“I’m melting! I’m melting!” cried the wicked witch and came to her end. She had spent her life in pursuit of ‘bigness’ and power and ended shrunken out of sight!
As I sit at this keyboard I recall my past pursuits of ‘bigness’ whether it was: flying all over the country leading workshops during the long forgotten “Decade of Evangelism”, planning for national conferences to defend ‘orthodoxy, leading a national organization for denominational renewal, or recruiting students and leading a college of formation of 20th Centuries missionaries to the West. These ventures are well in my rear view mirror. I now try to eschew all effort at ‘bigness’.
Lately the Street Hope Community has been studying the Gospel of Mark. As we have been slowly reading our way through this biography of Jesus, we have noticed a pattern. Jesus seems to long to spend time with a small group. His goal is to ‘apprentice’ them in his Kingdom work. Attempts at this are consistently interrupted by big crowds. Jesus is compassionate and patient with the crowds but soon takes opportunity to ‘escape’ and spend time with his disciples. The pattern continues for the first half of the Gospel before Mark moves into the final weeks of Jesus life.
Jesus taught about the mustard seed but he also exemplified the mustard seed principle in his ministry. Smallness in the Kingdom is not to be despised. Bigness was not to be sought. The single kernel of wheat, Jesus himself, was to die and produce many seeds. The Good News of the Kingdom was entrusted to his apprentices.
This is our model. We follow it imperfectly but we deliberately seek this little way, this mustard seed ministry. Notice and acknowledgement are not our goal. We try, in our small corner, to do our small thing in as small a way as possible.
My experience was that efforts toward ‘bigness’ were often frustrating but I find a fresh liberty in smallness.
We have been thinking a lot about seeds lately as we set our eyes on the Street Hope Community Garden. The past two years we have put a lot of effort in ‘infrastructure’ building our garden into what now looks like a garden. This year our goal is to apply ourselves to improving the soil so that the small seeds will produce a good yield. Each year we use our produce to make a stew and invite the entire South End to dinner. This year we are adding a bed of wild flowers to beautify a drab South end and also help the bee population. There are a number of our members who have caught the ‘gardening bug’ and they (not me) will lead the way this year.
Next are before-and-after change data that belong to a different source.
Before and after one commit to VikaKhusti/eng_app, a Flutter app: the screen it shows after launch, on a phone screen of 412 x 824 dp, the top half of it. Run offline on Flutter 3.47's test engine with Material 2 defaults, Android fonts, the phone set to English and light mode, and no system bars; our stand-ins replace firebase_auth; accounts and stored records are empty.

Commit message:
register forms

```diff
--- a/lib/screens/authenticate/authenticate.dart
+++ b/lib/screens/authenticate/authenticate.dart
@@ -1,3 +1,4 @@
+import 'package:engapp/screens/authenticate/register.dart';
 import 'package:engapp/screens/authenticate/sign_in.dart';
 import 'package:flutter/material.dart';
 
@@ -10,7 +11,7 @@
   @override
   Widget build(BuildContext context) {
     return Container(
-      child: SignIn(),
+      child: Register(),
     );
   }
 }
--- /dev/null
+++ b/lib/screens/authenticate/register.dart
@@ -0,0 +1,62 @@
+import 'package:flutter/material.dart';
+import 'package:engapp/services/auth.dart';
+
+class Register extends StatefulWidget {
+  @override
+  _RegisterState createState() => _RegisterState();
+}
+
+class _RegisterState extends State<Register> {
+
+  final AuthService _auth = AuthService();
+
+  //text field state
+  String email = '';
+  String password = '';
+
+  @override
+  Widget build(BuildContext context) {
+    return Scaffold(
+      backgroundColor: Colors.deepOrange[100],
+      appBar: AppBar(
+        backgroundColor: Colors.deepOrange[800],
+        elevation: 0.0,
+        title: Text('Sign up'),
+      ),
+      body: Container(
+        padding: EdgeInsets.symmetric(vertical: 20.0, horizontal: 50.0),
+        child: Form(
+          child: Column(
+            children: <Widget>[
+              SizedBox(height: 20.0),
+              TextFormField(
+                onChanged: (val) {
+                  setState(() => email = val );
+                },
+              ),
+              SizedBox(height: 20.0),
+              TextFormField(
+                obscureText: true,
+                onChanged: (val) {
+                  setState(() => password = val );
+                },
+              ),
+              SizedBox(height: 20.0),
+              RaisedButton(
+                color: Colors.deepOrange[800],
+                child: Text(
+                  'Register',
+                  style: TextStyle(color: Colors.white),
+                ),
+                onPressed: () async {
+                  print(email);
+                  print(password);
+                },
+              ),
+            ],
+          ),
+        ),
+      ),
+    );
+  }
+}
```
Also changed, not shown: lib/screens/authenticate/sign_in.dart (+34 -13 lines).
One of the great challenges of smallness is raising support. My part-time job will be paying less this coming year, combining this with growing administrative fees and the difficult economic times, we will be trusting God and his people for even more support. Our garden project is budgeted at $2,000 this year. Could you please pray for this, as we look to Him expectantly?